In an age when movie-going audiences have come to expect nothing from summer blockbusters except bloated action scenes, bad scripts and poorly developed characters, Dawn of the Planet of the Apes is a refreshing change. This sequel to Rise of the Planet of the Apes is set ten years after the events of the earlier film. A simian flu developed by human scientists seeking a cure for Alzheimer's disease has mutated, and it has wiped out most of the world's human population, and a new race of super-intelligent apes has evolved and set up a makeshift city on the outskirts of San Francisco.

The story deals with two major conflicts, the one between the apes and the surviving humans, and the second between different factions within the ape city. One faction is led by Caesar, who wishes to co-exist peacefully with the human race and the other is led by Koba, who fears the humans and wishes to destroy them. While not as complex as its predecessor, which dealt with some serious social and scientific issues, Dawn of the Planet of the Apes is more of a standard issue action movie, but it still has some excellent performances in it.
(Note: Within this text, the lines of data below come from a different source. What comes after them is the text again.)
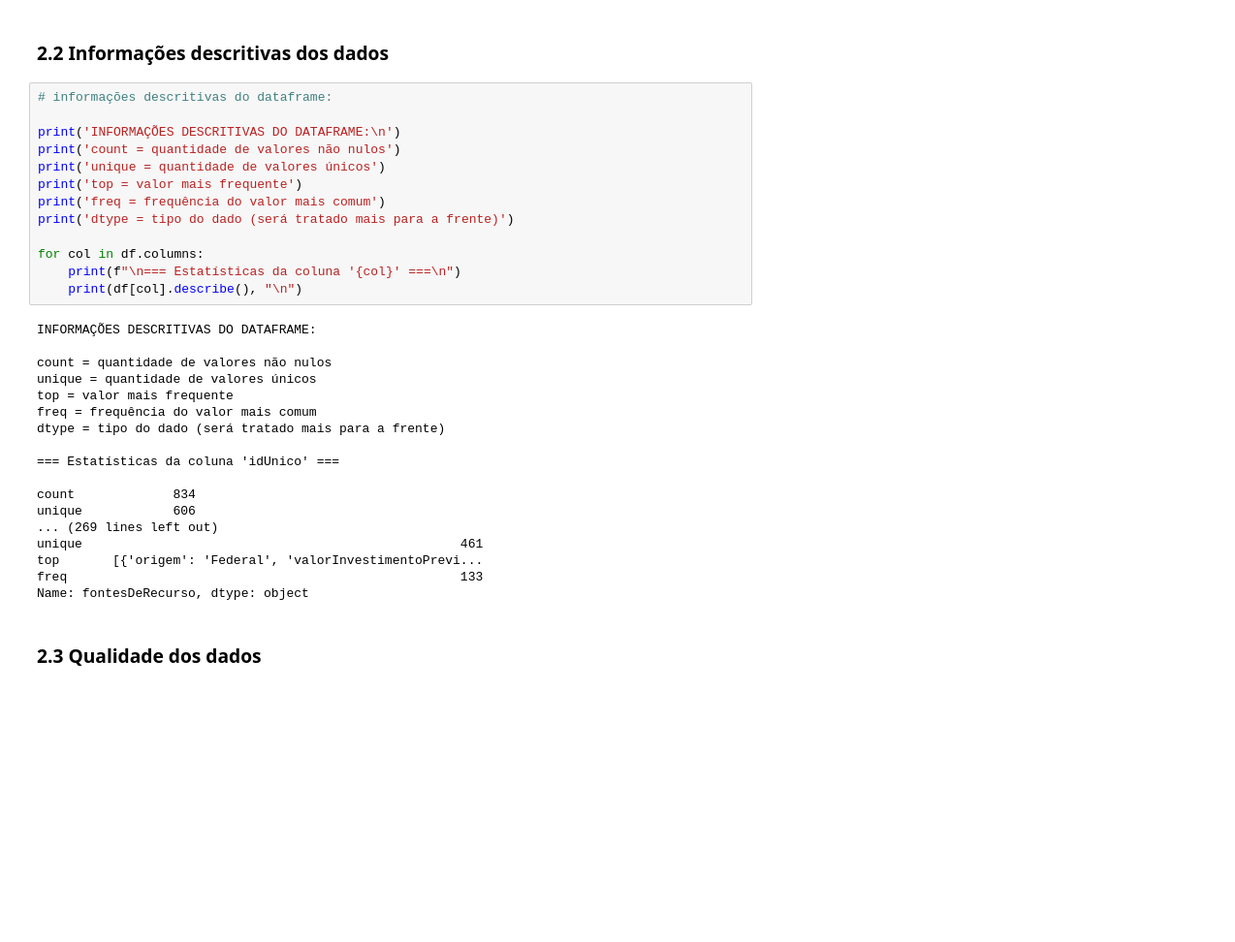
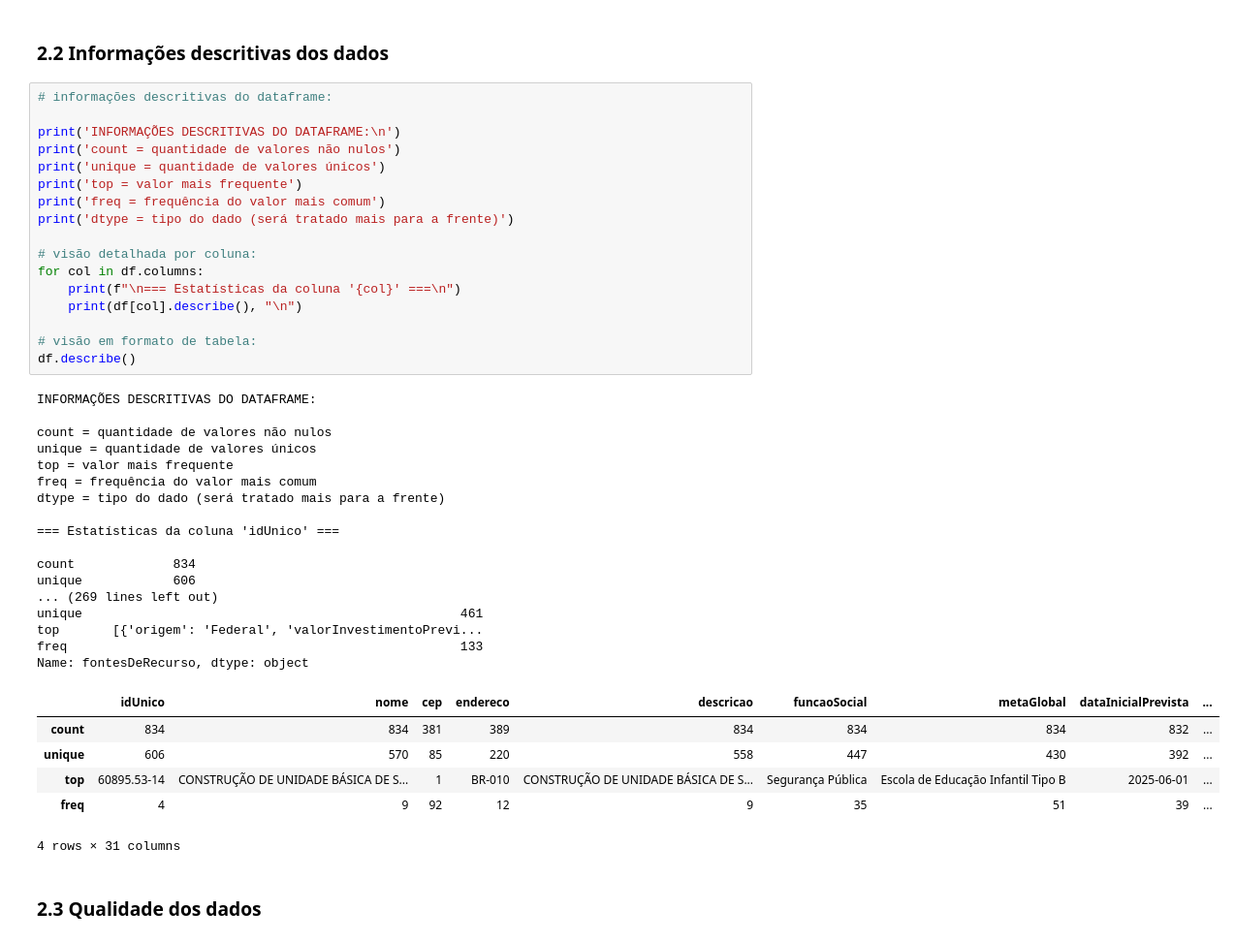
Before and after one commit to lcsgborges/obrasgov-df-data-extraction, a Jupyter notebook: main.ipynb, the cells around one changed output. Shown at 97% size. Cells and saved outputs as stored; diff of their text form; blank space fills up the shorter version.

```diff
--- a/main.ipynb
+++ b/main.ipynb
@@ -169,33 +166,43 @@ memory usage: 202.1+ KB
 # informações descritivas do dataframe:
 
 print('INFORMAÇÕES DESCRITIVAS DO DATAFRAME:\n')
 print('count = quantidade de valores não nulos')
 print('unique = quantidade de valores únicos')
 print('top = valor mais frequente')
 print('freq = frequência do valor mais comum')
 print('dtype = tipo do dado (será tratado mais para a frente)')
 
+# visão detalhada por coluna:
 for col in df.columns:
     print(f"\n=== Estatísticas da coluna '{col}' ===\n")
     print(df[col].describe(), "\n")
+
+# visão em formato de tabela:
+df.describe()
 # %% [output]
 INFORMAÇÕES DESCRITIVAS DO DATAFRAME:
 
 count = quantidade de valores não nulos
 unique = quantidade de valores únicos
 top = valor mais frequente
 freq = frequência do valor mais comum
 dtype = tipo do dado (será tratado mais para a frente)
 
 === Estatísticas da coluna 'idUnico' ===
 
 count             834
 unique            606
 ... (269 lines left out)
 unique                                                  461
 top       [{'origem': 'Federal', 'valorInvestimentoPrevi...
 freq                                                    133
 Name: fontesDeRecurso, dtype: object
+|  | idUnico | nome | cep | endereco | descricao | funcaoSocial | metaGlobal | dataInicialPrevista | ... |
+| count | 834 | 834 | 381 | 389 | 834 | 834 | 834 | 832 | ... |
+| unique | 606 | 570 | 85 | 220 | 558 | 447 | 430 | 392 | ... |
+| top | 60895.53-14 | CONSTRUÇÃO DE UNIDADE BÁSICA DE S... | 1 | BR-010 | CONSTRUÇÃO DE UNIDADE BÁSICA DE S... | Segurança Pública | Escola de Educação Infantil Tipo B | 2025-06-01 | ... |
+| freq | 4 | 9 | 92 | 12 | 9 | 35 | 51 | 39 | ... |
+4 rows × 31 columns
 # %% [markdown]
 ### 2.3 Qualidade dos dados
 # %%
```
Also changed, not shown: parts of 9 cells of this notebook.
First and foremost is, of course, Andy Sirkis as Caesar. Through the wonders of motion capture technology it is now possible to transform this wonderful actor, previously known for superb work as Gollum in The Lord of the Rings Trilogy, into an ape statesman and Messiah. I'm not sure how it's possible to make an ape appear charismatic and presidential, but Mr. Sirkis manages to succeed in doing that.

Also in the cast are Gary Oldman (The Fifth Element, Lost in Space, Sid and Nancy, Tinker Tailor Soldier Spy) as the leader of the human survivors. Jason Clarke (Zero Dark 30, Lawless, The Great Gatsby) plays a human who empathizes with the apes. Kerri Russell (The Americans, The Upside of Anger) is the female lead and Kodi Smitt-McPhee plays Clarke's son. They all do reasonably good jobs playing their characters, but their roles are overshadowed by Caesar and the citizens of his ape kingdom. Toby Kebbell plays a convincing role as Koba, the psychotic human-hating chimpanzee who leads a brigade of gun-toting, horse-riding apes in an attack against the human settlement. This scene is probably the coolest in the film and not to be missed.

The film is directed by Matt Reeves, who is probably best recognized for creating the television series Felicity in the 1990s. He does a remarkable job with this film given that the only thing he is remembered for is a dramedy about 20-somethings, which first went on the air over ten years ago.

The writing team consists of Rick Jaffa, Amanda Silver and Mark Bombach. Jaffa and Silver return after writing Rise of Planet of the Apes. Bombach is known for writing Total Recall, Live Free or Die Hard and The Wolverine. The three do a good job with this script, creating a humanistic action movie, something which, while filled with guns and explosions, is actually quite sophisticated and is several cuts above the garbage produced recently by Michael Bay, otherwise known as Transformers: Age of Extinction.

This is a good movie. Two thumbs up.